“We were a string band more than an Irish music band,” Johnny Moynihan has said of the group. Moynihan is credited with introducing the bouzouki to Irish music and when added to Irvine’s mandolin and Woods’ 12-string guitar, it gave Sweeney’s Men a ‘double-stringed’ sound that was unique at the time.
“There weren’t too many other people doing what we were doing,” Terry Woods tells me, as he reflects on the group’s emergence. “The three of us all hung out together pre-Sweeney’s Men. There was a particular gig in the Neptune Rowing Club in Dublin on a Friday night, we all went to that. We also went to the fleadh in Clare. I remember us watching the 1966 World Cup Final in Sixmilebridge, we were all camping in Johnny Moynihan’s VW van which became the Sweeney’s Men wagon while we were touring around the country.”
Sweeney’s Men drew their material not just from Irish music but Americana, a particular passion of Terry Woods, who had somehow managed to build a collection of Carter Family records.
“It was very hard to get them, I can tell you that,” he declares. “The Christian Brothers had put me off all things Irish and I never really got into English pop music. In all honesty I don’t know how I ended up with this American old-timey thing but it just worked for me.
“One of the first things I learned to play was the five string banjo and in those days you couldn’t get anyone to teach you how to play it, and there were no books or records you could learn off but I managed to do it somehow, it just seemed to be a natural thing for me.”
It was a period of much experimentation and exploration and, no sooner had the first album been recorded than Andy Irvine departed for an extended trip to the Balkans. His replacement was electric guitarist Henry McCullough, signalling a new shift in the group’s direction.
“Johnny had met Henry and at that point music was getting into an experimental stage,” Woods explains. “There were a lot of crossover things happening and personally I was interested in going electric. I was influenced very much by what Bob Dylan was doing and The Byrds and The Band and I wanted to take folk music into that vein, people like Tim Hardin was one of my favourite songwriters.

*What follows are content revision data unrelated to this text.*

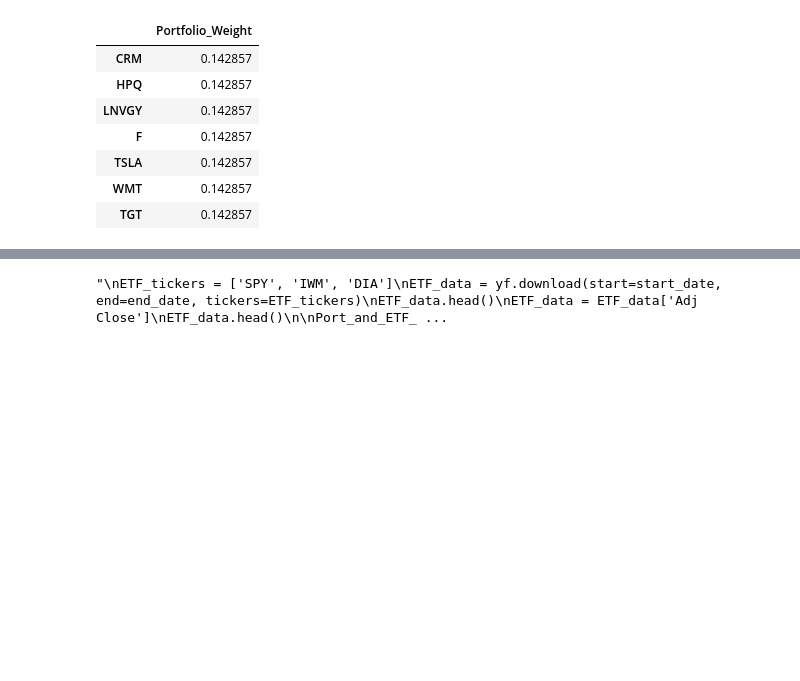
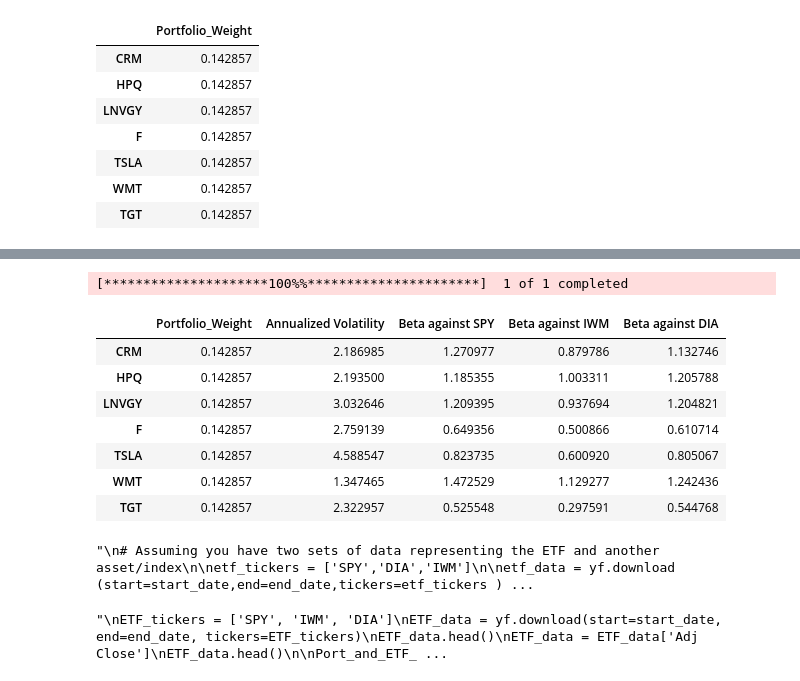
Before and after one commit to Nnafanta/QF_Spring_2024_Samuel-Guerrier, a Jupyter notebook: 1st_project.ipynb, the cells around one changed output, grey strips where cells are left out. Saved outputs shown, nothing was run; the diff lists cells and outputs as text; code cells hidden in the pictures; blank space fills up the shorter version.

```diff
--- a/1st_project.ipynb
+++ b/1st_project.ipynb
@@ -158,0 +186,4 @@ my_port_table
+# %%
+## Resulting table after calculating 1e.
+my_port_table['Beta against IWM'] = betas_iwm
+my_port_table
@@ -158,0 +199,40 @@ my_port_table
+# %%
+## Calculation for 1f.
+
+## First download Adjusted Close Price data for DIA
+dia = yf.download(start=start_date, end=end_date, tickers='DIA')
+dia = dia['Adj Close']
+
+## Combine portfolio and DIA data into a single DataFrame
+my_port_and_dia_data = pd.concat([my_port, dia], axis=1)
+my_port_and_dia_data.columns = my_tickers + ['DIA']
+
+## Calculate daily returns
+my_port_and_dia__d_returns = my_port_and_dia_data.pct_change().dropna()
+
+## Calculate covariance matrix
+my_port_and_dia_cov_matrix = my_port_and_dia__d_returns.cov()
+
+## Extract covariances with IWM
+cov_with_dia = my_port_and_dia_cov_matrix['DIA'].drop('DIA')
+
+## Calculate DIA variance
+dia_variance = my_port_and_dia_cov_matrix.loc['DIA', 'DIA']
+
+# Calculate beta
+betas_dia = cov_with_dia / dia_variance
+# %% [output]
+[*********************100%%**********************]  1 of 1 completed
+# %%
+## Resulting table after calculating 1f.
+my_port_table['Beta against DIA'] = betas_dia
+my_port_table
+# %% [output]
+|  | Portfolio_Weight | Annualized Volatility | Beta against SPY | Beta against IWM | Beta against DIA |
+| CRM | 0.142857 | 2.186985 | 1.270977 | 0.879786 | 1.132746 |
+| HPQ | 0.142857 | 2.193500 | 1.185355 | 1.003311 | 1.205788 |
+| LNVGY | 0.142857 | 3.032646 | 1.209395 | 0.937694 | 1.204821 |
+| F | 0.142857 | 2.759139 | 0.649356 | 0.500866 | 0.610714 |
+| TSLA | 0.142857 | 4.588547 | 0.823735 | 0.600920 | 0.805067 |
+| WMT | 0.142857 | 1.347465 | 1.472529 | 1.129277 | 1.242436 |
+| TGT | 0.142857 | 2.322957 | 0.525548 | 0.297591 | 0.544768 |
@@ -159,3 +241,35 @@ my_port_table
+# %%
+## Calculation of 2a. and 2b.
+'''
+# Assuming you have two sets of data representing the ETF and another asset/index
+
+etf_tickers = ['SPY','DIA','IWM']
+
+etf_data = yf.download (start=start_date,end=end_date,tickers=etf_tickers )
+
+etf_data =  etf_data['Adj Close']
+
+def get_etf_prices(etf_tickers,start_date,end_date):
+  etf_data
+  return etf_data
+
+etf_prices = get_etf_prices(etf_tickers,start_date,end_date)
+
+
+
+# Create a DataFrame with the data
+all_tickers = my_tickers.extend(etf_tickers)
+
+port_and_etf_data = {'ETF': etf_prices, 'Stock Prices': stock_prices}
+
+etf_table = pd.DataFrame(port_and_etf_data).set_index('{Port_and_Etf_Tickers')
+
+
+etf_table = pd.DataFrame(etf_data, columns= ['ETF Adj Close Prices'], index=etf_tickers)
+etf_table
+'''
+# %% [output]
+"\n# Assuming you have two sets of data representing the ETF and another asset/index\n\netf_tickers = ['SPY','DIA','IWM']\n\netf_data = yf.download (start=start_date,end=end_date,tickers=etf_tickers ) ...
 # %%
 
 ## Calculation for 3
```
Also changed, not shown: parts of 9 cells of this notebook.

“For me it was a very natural thing to do, though I remember we were booed off at the Cambridge Folk Festival because we had an electric guitar. Nevertheless that’s the direction I wanted to go in and after Sweeney’s Men I ended up being one of the founder members of Steeleye Span.”

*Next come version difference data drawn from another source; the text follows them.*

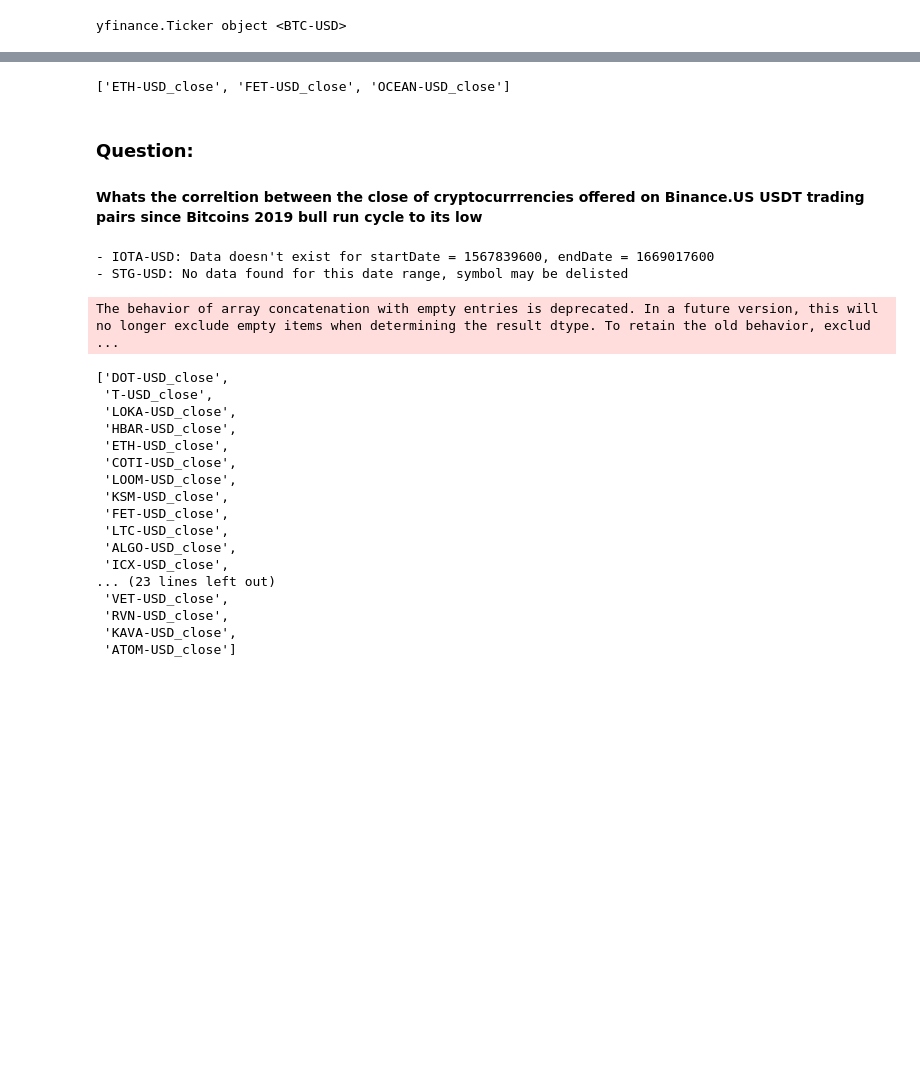
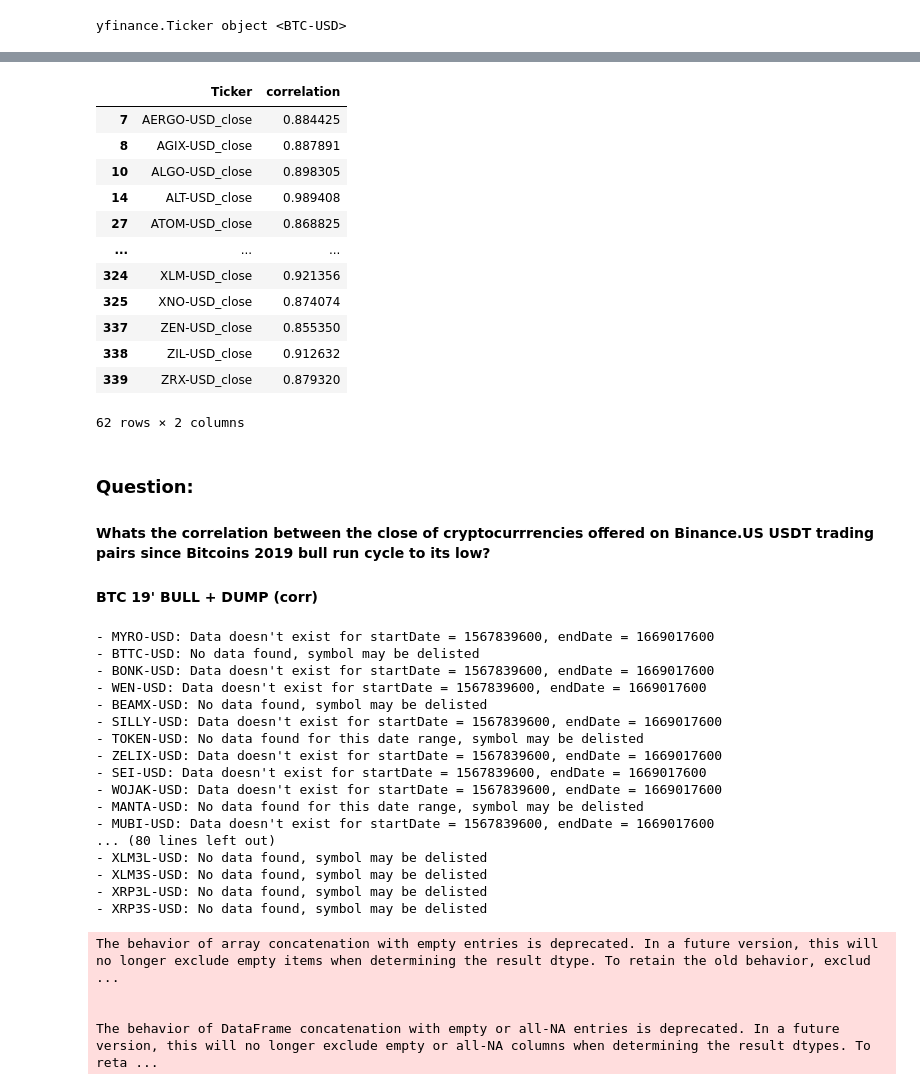
Before and after one commit to Gino-Petrosian/Cryptocurrency-cyclic-Correlation-with-Bitcoin, a Jupyter notebook: FreeformAnalysis.ipynb, the cells around one changed output, grey strips where cells are left out. Drawn from its saved outputs; the diff is of its cells as text; code cells hidden in the pictures; blank space fills up the shorter version.

```diff
--- a/FreeformAnalysis.ipynb
+++ b/FreeformAnalysis.ipynb
@@ -147,3 +156,5 @@ binanceUS_correlation_with_btc.head()
+# %%
+binanceUS_correlation_with_btc = binanceUS_correlation_with_btc.reset_index()
 # %%
 import plotly.express as px
 
@@ -171,21 +179,36 @@ fig.show()
 # %%
 # Initialize the list to hold highly correlated tickers
 highly_correlated = []
 
 # Iterate through the DataFrame and check each correlation value
 for index, row in binanceUS_correlation_with_btc.iterrows():
-    # Check if the correlation is greater than 0.80
+    # Check if the correlation is greater than 0.85
     if row['correlation'] > 0.85:
         # Add the ticker name to the list
-        highly_correlated.append(row['Ticker'])
+        highly_correlated.append(row[['Ticker', 'correlation']])
 
 # Display the list of highly correlated tickers
+highly_correlated = pd.DataFrame(highly_correlated)
 highly_correlated
 # %% [output]
+|  | Ticker | correlation |
+| 7 | AERGO-USD_close | 0.884425 |
+| 8 | AGIX-USD_close | 0.887891 |
+| 10 | ALGO-USD_close | 0.898305 |
+| 14 | ALT-USD_close | 0.989408 |
+| 27 | ATOM-USD_close | 0.868825 |
+| ... | ... | ... |
+| 324 | XLM-USD_close | 0.921356 |
+| 325 | XNO-USD_close | 0.874074 |
+| 337 | ZEN-USD_close | 0.855350 |
+| 338 | ZIL-USD_close | 0.912632 |
+| 339 | ZRX-USD_close | 0.879320 |
-['ETH-USD_close', 'FET-USD_close', 'OCEAN-USD_close']
+62 rows × 2 columns
 # %% [markdown]
 ### Question:
-#### Whats the correltion between the close of cryptocurrrencies offered on Binance.US USDT trading pairs since Bitcoins 2019 bull run cycle to its low
+#### Whats the correlation between the close of cryptocurrrencies offered on Binance.US USDT trading pairs since Bitcoins 2019 bull run cycle to its low?
+
+#### BTC 19' BULL + DUMP (corr)
 # %%
 # Initialize an empty list to hold data for all tickers
 all_data_2 = []
@@ -195,7 +218,7 @@ for i in binanceUS_cryptoUSDT_pairs:
     # Fetch the ticker data
     ticker = yf.Ticker(i)
     # Get historical market data, here max is used for demonstration; you can customize the period
-    data = ticker.history(start = '2019-09-07', end = '2022-11-21', interval = '1wk') #period = '1w'
+    data = ticker.history(start = '2019-09-07', end = '2022-11-21', interval = '1d') #period = '1w'
 
     # Add a column to identify the ticker (optional)
     data['Ticker'] = i
@@ -237,7 +260,7 @@ fig = px.bar(binanceUS_correlation_with_btc_2, y='Ticker', x='correlation',
              labels={'correlation': 'Correlation with BTC'})
 
 # Layout enhancements
-fig.update_layout(title='Correlation of Cryptocurrencies with BTC Close Prices',
+fig.update_layout(title="BinanceUS listings correlated to BTC 19' Bull + Bear trend",
                   xaxis_title='Correlation with BTC Close Price',
                   yaxis_title='Cryptocurrency',
                   coloraxis_colorbar=dict(title="Correlation"),
@@ -258,31 +281,32 @@ for index, row in binanceUS_correlation_with_btc_2.iterrows():
     # Check if the correlation is greater than 0.80
     if row['correlation'] > 0.85:
         # Add the ticker name to the list
-        highly_correlated_2.append(row['Ticker'])
+        highly_correlated_2.append(row[['Ticker', 'correlation']])
 
 # Display the list of highly correlated tickers
-highly_correlated_2
+highly_correlated_2 = pd.DataFrame(highly_correlated_2)
 # %% [output]
-- IOTA-USD: Data doesn't exist for startDate = 1567839600, endDate = 1669017600
-- STG-USD: No data found for this date range, symbol may be delisted
+- MYRO-USD: Data doesn't exist for startDate = 1567839600, endDate = 1669017600
+- BTTC-USD: No data found, symbol may be delisted
+- BONK-USD: Data doesn't exist for startDate = 1567839600, endDate = 1669017600
+- WEN-USD: Data doesn't exist for startDate = 1567839600, endDate = 1669017600
+- BEAMX-USD: No data found, symbol may be delisted
+- SILLY-USD: Data doesn't exist for startDate = 1567839600, endDate = 1669017600
+- TOKEN-USD: No data found for this date range, symbol may be delisted
+- ZELIX-USD: Data doesn't exist for startDate = 1567839600, endDate = 1669017600
+- SEI-USD: Data doesn't exist for startDate = 1567839600, endDate = 1669017600
+- WOJAK-USD: Data doesn't exist for startDate = 1567839600, endDate = 1669017600
+- MANTA-USD: No data found for this date range, symbol may be delisted
+- MUBI-USD: Data doesn't exist for startDate = 1567839600, endDate = 1669017600
+... (80 lines left out)
+- XLM3L-USD: No data found, symbol may be delisted
+- XLM3S-USD: No data found, symbol may be delisted
+- XRP3L-USD: No data found, symbol may be delisted
+- XRP3S-USD: No data found, symbol may be delisted
 The behavior of array concatenation with empty entries is deprecated. In a future version, this will no longer exclude empty items when determining the result dtype. To retain the old behavior, exclud ...
+
+
+The behavior of DataFrame concatenation with empty or all-NA entries is deprecated. In a future version, this will no longer exclude empty or all-NA columns when determining the result dtypes. To reta ...
-['DOT-USD_close',
- 'T-USD_close',
- 'LOKA-USD_close',
- 'HBAR-USD_close',
- 'ETH-USD_close',
- 'COTI-USD_close',
- 'LOOM-USD_close',
- 'KSM-USD_close',
- 'FET-USD_close',
- 'LTC-USD_close',
- 'ALGO-USD_close',
- 'ICX-USD_close',
-... (23 lines left out)
- 'VET-USD_close',
- 'RVN-USD_close',
- 'KAVA-USD_close',
- 'ATOM-USD_close']
 # %% [markdown]
 ### Question:
 #### Whats the correlation between the close of cryptocurrrencies offered on Binance.US USDT trading pairs since Bitcoins 2022 consolidation cycle to its breakout
```
Also changed, not shown: parts of 31 cells of this notebook.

McCullough’s stay was short-lived as he was coaxed away to join Joe Cocker, and later, Paul McCartney’s Wings. He does not appear on the group’s second and final album, The Tracks of Sweeney, though he does contribute a couple of compositions to the disc. Tracks found the group (now consisting of just Woods and Moynihan ) including more original material and dabbling in folk psychedelia like Woods’ ‘Brain Jam’. The album was released in December 1969, but the group had already split and gone their separate ways.
Fast forward to summer of 2012 and Sweeney’s Men have reconvened to take part in Andy Irvine’s 70th birthday concert in Dublin.
“We had a lot of fun rehearsing, a lot of laughs and remembrances,” Woods admits. “The gig itself went very well, the audience reaction was exceptional. Personally I don’t think there were many people at that show who would have even been around when Sweeney’s Men were playing but the reaction was really good. So the three of us thought ‘Maybe we should do something else’ and Andy then suggested a few shows, and November was the only time he had available because of his own work schedule and that’s how the tour came about.”
I ask Woods what kind of material audiences can expect the band to perform.
“When we were rehearsing and looking at stuff to do, I suggested we start at the beginning,” he replies. “So we’ve been doing the earlier stuff and concentrating on music we did up to the first album because that was the stuff people know us best from and I think that’s what we’ll be focusing on.”
Woods reveals there are no plans to record any of these re-union shows so this really is a once-in-a-lifetime chance to catch Sweeney’s Men live.
Tickets are available from the Town Hall on 091 - 569777 and www.tht.ie